**Information provided:**
========================================
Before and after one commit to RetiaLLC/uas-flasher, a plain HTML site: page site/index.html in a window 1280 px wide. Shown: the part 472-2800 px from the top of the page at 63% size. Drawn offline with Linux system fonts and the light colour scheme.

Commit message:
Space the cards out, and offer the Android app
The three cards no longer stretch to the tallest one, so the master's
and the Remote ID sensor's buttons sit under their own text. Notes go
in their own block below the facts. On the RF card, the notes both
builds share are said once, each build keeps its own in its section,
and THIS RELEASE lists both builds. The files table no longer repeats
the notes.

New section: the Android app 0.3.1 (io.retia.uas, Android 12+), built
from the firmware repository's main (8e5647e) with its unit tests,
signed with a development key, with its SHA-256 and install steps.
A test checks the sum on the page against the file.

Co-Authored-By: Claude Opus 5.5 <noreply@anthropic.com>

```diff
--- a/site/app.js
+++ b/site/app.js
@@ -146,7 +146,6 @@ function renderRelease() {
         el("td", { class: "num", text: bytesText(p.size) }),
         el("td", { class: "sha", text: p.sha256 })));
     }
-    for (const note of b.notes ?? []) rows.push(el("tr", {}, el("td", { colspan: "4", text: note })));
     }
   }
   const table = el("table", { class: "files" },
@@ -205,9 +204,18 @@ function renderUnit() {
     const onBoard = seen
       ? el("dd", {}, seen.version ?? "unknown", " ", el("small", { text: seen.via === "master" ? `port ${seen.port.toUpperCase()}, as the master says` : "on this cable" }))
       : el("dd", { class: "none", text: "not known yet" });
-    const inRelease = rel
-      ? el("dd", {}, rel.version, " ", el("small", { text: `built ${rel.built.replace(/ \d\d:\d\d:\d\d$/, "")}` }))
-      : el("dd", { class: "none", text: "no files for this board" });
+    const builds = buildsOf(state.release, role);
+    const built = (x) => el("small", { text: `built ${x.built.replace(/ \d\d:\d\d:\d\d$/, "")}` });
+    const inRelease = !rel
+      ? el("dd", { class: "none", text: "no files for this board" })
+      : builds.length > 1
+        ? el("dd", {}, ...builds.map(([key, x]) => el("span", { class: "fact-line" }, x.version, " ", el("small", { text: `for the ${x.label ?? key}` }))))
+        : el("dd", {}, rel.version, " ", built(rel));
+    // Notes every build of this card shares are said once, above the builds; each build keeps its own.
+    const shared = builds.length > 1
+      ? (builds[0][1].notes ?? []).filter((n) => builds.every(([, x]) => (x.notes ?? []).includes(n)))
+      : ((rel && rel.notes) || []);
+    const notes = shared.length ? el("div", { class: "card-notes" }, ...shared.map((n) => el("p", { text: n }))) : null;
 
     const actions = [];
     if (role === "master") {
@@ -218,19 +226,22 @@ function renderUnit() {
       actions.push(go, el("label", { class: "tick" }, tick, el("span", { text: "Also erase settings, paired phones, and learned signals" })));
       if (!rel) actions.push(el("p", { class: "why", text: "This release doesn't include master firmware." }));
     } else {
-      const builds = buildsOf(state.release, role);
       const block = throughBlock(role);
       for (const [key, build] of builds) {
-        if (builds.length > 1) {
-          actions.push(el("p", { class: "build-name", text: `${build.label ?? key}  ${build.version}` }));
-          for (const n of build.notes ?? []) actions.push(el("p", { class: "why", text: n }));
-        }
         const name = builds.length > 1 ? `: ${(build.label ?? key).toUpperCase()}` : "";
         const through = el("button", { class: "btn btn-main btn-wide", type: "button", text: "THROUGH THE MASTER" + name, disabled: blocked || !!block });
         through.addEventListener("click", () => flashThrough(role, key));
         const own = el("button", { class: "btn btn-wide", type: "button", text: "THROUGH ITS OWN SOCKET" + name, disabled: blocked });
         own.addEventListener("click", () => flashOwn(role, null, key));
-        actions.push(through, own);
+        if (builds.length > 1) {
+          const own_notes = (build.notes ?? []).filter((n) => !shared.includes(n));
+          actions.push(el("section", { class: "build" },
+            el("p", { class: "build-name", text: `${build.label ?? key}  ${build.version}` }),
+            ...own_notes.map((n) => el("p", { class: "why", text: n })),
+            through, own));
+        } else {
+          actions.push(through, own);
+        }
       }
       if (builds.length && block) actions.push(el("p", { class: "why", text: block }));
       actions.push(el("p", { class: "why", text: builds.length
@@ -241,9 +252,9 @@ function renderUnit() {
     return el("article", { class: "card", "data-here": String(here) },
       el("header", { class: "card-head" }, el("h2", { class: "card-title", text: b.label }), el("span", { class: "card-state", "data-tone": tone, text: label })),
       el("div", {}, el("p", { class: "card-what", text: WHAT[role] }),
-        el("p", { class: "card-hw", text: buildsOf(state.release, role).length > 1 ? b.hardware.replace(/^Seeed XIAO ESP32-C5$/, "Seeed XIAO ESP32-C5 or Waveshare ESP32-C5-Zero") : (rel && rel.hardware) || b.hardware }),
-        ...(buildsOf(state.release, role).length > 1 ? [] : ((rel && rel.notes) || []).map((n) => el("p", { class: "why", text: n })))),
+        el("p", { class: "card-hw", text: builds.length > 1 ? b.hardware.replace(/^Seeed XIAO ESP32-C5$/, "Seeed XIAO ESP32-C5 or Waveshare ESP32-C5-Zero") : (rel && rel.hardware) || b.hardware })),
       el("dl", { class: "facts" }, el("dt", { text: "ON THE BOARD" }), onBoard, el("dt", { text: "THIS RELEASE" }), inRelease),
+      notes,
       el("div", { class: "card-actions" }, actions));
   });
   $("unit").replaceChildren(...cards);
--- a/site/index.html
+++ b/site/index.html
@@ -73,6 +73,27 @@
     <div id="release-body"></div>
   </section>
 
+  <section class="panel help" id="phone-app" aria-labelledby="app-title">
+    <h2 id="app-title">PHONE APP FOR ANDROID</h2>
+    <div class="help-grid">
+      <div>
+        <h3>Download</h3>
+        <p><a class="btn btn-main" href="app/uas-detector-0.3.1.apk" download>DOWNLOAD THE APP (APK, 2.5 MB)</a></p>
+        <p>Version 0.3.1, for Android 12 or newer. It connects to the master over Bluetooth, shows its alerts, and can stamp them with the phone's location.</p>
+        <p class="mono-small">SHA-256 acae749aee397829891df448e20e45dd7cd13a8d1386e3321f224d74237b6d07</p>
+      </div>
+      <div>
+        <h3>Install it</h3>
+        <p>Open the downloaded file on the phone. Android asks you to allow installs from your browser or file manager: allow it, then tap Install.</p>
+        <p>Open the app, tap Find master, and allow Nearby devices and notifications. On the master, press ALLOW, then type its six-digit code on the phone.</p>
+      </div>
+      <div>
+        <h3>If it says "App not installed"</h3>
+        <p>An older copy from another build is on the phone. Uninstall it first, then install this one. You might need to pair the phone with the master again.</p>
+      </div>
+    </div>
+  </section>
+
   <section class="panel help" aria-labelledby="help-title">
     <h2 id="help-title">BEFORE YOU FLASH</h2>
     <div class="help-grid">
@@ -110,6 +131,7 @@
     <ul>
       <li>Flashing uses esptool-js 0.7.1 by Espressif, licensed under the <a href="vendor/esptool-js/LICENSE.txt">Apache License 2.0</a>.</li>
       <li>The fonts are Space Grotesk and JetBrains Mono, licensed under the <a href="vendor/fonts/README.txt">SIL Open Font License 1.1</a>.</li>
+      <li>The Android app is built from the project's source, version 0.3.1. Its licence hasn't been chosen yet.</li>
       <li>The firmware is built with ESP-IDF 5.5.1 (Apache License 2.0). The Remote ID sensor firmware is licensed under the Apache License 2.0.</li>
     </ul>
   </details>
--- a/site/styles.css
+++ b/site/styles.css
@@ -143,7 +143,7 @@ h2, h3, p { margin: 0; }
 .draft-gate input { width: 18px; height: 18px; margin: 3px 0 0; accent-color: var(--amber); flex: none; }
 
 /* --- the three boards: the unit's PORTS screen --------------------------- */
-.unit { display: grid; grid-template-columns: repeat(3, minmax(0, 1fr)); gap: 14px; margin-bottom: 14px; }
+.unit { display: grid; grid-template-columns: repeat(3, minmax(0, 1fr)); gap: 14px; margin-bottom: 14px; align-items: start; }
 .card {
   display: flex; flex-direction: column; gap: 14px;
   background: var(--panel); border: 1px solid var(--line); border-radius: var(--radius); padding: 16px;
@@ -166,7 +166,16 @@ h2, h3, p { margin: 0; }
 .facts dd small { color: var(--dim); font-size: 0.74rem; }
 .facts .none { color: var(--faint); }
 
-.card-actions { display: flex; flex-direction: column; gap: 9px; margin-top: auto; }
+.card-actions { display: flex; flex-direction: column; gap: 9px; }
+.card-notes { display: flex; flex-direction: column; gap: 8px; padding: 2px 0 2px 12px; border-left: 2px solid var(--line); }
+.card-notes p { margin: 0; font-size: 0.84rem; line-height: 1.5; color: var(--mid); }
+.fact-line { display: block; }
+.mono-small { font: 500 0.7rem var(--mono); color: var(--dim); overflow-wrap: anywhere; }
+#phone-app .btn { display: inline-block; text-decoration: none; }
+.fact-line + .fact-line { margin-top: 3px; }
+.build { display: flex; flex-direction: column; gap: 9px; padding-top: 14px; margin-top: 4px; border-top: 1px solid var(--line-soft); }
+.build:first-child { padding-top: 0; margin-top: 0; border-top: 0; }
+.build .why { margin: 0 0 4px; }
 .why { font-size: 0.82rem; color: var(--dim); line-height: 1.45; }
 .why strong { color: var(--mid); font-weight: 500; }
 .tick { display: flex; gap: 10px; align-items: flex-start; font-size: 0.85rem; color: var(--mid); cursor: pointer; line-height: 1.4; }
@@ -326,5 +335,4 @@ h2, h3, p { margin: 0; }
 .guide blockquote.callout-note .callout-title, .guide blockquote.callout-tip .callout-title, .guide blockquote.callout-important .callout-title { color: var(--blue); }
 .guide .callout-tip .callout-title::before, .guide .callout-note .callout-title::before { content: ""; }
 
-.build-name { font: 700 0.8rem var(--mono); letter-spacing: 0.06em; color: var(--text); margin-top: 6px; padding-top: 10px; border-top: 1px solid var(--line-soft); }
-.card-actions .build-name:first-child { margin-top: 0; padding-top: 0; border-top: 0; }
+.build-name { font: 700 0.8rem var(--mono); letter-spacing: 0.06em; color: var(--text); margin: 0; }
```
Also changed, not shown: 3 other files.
========================================
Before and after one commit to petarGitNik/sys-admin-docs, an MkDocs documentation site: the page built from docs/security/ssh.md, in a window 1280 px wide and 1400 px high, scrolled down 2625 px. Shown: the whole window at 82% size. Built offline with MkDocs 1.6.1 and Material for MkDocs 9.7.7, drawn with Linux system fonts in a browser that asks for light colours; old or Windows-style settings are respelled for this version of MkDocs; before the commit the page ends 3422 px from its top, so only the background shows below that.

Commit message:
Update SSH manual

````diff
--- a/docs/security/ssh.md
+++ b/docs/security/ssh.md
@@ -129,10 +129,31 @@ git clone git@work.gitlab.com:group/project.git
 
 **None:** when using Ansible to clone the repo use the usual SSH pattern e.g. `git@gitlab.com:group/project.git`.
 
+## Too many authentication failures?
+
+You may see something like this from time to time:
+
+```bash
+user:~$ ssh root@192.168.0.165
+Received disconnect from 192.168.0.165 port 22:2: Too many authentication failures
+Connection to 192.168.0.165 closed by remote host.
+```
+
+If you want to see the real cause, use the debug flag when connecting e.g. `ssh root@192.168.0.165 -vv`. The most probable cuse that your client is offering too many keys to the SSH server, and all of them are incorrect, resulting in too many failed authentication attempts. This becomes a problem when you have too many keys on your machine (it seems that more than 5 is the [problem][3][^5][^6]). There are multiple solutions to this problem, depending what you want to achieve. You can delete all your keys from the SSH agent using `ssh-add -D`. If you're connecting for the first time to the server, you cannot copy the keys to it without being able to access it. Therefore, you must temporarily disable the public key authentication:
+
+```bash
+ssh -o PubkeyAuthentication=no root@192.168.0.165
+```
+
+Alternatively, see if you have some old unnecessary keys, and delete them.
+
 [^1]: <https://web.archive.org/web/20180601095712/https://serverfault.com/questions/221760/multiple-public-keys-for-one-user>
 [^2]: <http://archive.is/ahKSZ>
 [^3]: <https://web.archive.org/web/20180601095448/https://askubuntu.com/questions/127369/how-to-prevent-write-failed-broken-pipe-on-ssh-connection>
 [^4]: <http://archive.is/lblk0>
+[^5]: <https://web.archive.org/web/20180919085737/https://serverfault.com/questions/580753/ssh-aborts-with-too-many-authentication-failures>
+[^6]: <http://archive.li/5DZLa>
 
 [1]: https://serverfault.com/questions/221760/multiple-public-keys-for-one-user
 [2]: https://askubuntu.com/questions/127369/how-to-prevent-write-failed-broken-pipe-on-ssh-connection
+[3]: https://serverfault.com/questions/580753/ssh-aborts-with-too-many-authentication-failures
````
========================================
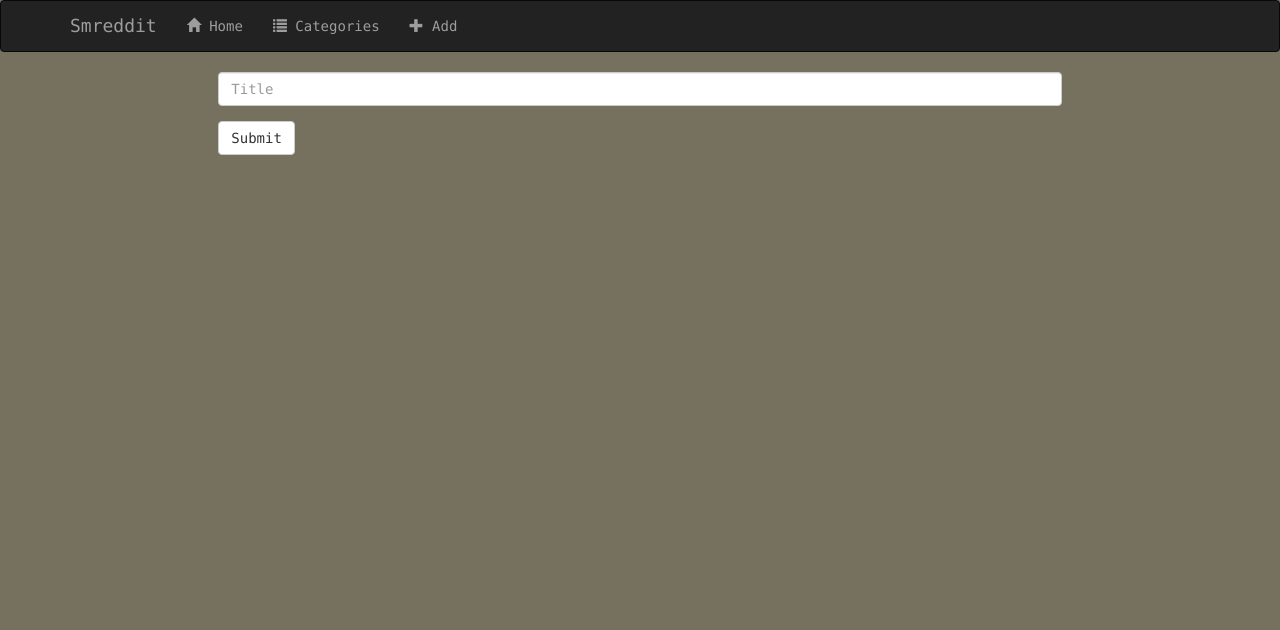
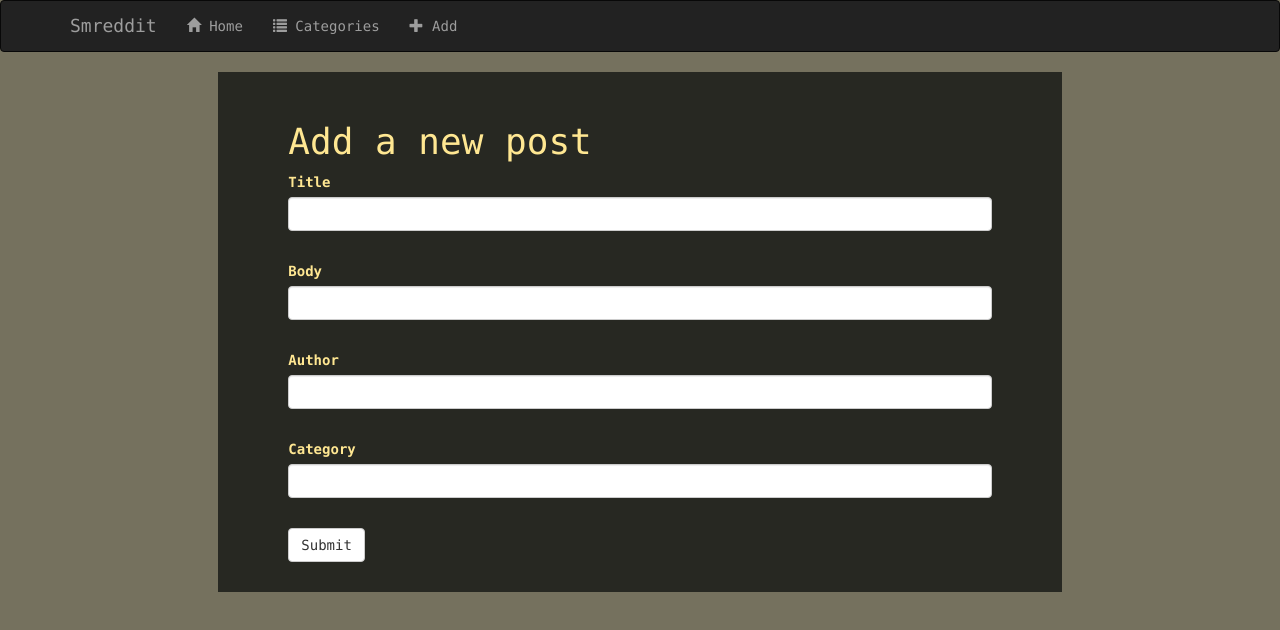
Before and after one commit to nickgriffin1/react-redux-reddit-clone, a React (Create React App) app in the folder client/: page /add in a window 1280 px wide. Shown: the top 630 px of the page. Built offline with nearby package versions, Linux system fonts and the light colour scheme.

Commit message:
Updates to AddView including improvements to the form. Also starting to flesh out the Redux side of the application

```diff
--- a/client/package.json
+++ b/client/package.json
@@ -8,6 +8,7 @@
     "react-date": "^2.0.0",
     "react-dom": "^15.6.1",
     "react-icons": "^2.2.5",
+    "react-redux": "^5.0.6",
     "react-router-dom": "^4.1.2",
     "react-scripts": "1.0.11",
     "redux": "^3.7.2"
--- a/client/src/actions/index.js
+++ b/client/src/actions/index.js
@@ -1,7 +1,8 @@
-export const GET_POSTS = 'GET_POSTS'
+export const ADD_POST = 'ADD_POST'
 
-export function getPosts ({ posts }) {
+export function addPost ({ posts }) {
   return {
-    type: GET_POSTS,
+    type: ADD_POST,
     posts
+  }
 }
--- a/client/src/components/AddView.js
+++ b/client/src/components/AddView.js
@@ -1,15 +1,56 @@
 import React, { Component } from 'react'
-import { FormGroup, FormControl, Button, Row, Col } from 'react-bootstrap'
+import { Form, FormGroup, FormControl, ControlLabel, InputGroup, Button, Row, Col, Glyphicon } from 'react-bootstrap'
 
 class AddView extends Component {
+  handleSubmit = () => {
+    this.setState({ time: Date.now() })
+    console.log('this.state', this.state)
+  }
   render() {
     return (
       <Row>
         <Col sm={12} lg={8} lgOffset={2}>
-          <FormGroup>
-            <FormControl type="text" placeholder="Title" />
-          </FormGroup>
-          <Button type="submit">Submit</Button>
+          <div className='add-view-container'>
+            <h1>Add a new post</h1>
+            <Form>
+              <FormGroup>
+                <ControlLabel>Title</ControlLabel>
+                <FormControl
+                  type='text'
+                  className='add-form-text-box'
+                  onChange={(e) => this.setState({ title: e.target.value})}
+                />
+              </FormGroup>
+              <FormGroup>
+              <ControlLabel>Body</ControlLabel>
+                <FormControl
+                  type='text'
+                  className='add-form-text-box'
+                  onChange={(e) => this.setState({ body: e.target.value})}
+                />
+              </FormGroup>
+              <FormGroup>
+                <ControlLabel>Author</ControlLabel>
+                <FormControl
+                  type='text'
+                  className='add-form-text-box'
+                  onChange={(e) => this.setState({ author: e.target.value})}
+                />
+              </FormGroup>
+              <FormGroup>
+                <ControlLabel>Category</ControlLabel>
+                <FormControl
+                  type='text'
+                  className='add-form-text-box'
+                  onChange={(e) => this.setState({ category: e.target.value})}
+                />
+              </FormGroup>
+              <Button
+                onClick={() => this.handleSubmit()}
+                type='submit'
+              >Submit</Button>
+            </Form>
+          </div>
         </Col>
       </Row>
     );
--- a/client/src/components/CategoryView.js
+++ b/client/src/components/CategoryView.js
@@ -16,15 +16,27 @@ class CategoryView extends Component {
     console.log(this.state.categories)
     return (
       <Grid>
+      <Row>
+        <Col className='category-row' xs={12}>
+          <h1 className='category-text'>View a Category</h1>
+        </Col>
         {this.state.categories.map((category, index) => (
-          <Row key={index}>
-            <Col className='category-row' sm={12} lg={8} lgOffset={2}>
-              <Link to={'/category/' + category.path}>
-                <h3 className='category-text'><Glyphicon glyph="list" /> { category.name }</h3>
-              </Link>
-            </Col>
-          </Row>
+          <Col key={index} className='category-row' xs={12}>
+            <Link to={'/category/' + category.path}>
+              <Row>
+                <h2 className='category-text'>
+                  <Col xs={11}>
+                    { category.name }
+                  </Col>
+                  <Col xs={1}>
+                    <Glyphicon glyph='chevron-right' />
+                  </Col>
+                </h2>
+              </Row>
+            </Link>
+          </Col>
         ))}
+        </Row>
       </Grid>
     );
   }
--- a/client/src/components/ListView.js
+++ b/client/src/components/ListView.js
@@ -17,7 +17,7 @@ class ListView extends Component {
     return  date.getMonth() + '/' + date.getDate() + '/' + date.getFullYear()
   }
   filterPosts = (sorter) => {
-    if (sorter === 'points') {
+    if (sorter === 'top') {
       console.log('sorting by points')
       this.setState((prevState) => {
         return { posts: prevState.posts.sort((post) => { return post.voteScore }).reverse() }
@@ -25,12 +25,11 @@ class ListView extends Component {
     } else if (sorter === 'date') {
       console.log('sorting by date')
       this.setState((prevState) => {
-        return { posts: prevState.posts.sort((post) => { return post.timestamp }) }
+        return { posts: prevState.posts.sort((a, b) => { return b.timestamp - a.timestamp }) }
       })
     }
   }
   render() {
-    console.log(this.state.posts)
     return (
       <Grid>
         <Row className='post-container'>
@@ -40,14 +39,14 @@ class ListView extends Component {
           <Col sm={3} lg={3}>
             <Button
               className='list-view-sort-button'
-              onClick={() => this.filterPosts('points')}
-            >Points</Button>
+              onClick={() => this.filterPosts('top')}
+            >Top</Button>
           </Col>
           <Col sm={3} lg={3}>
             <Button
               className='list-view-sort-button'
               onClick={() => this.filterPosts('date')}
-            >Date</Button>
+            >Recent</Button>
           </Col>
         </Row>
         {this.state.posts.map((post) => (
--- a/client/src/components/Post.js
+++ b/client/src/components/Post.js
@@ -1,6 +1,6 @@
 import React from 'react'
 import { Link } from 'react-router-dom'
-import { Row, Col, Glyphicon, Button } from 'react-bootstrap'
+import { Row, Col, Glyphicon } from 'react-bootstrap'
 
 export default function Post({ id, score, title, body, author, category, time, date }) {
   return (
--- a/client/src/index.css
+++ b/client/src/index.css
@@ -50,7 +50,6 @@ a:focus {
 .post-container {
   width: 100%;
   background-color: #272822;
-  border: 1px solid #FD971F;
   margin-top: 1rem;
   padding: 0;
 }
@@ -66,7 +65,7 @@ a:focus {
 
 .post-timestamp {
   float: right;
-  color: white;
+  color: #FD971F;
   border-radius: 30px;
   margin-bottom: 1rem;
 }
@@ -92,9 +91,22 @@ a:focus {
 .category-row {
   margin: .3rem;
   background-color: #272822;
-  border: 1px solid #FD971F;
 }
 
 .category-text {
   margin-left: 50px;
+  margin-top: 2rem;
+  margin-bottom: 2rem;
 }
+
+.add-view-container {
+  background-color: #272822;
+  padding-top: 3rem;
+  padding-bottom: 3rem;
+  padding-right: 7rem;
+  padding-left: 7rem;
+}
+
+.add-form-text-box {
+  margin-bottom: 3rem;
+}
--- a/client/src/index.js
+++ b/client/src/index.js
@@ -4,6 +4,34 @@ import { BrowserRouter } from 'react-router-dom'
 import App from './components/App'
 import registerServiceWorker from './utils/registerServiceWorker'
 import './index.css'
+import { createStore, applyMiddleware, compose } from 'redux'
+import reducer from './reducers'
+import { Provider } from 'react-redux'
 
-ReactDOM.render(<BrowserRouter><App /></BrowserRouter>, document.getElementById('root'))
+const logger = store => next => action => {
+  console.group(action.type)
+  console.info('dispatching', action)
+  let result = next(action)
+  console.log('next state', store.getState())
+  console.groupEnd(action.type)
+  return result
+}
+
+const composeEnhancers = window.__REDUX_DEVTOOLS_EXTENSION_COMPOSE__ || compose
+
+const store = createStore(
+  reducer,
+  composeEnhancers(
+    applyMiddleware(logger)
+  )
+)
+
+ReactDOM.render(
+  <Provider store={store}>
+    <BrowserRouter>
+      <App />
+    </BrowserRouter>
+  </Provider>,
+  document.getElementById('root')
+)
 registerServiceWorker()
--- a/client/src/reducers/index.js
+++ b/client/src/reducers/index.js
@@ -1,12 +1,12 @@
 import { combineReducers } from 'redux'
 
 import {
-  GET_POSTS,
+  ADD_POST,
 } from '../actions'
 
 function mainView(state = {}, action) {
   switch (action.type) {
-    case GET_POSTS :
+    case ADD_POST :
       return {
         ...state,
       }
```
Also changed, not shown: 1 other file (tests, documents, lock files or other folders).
========================================
**Task statement:**
For this exercise, output exactly the lines above from the line with "Before and after one commit to RetiaLLC/uas-flasher, a" to the line with "in their own", counting both, and leave out the rest.

**Completed exercise:**
Before and after one commit to RetiaLLC/uas-flasher, a plain HTML site: page site/index.html in a window 1280 px wide. Shown: the part 472-2800 px from the top of the page at 63% size. Drawn offline with Linux system fonts and the light colour scheme.

Commit message:
Space the cards out, and offer the Android app
The three cards no longer stretch to the tallest one, so the master's
and the Remote ID sensor's buttons sit under their own text. Notes go
in their own block below the facts. On the RF card, the notes both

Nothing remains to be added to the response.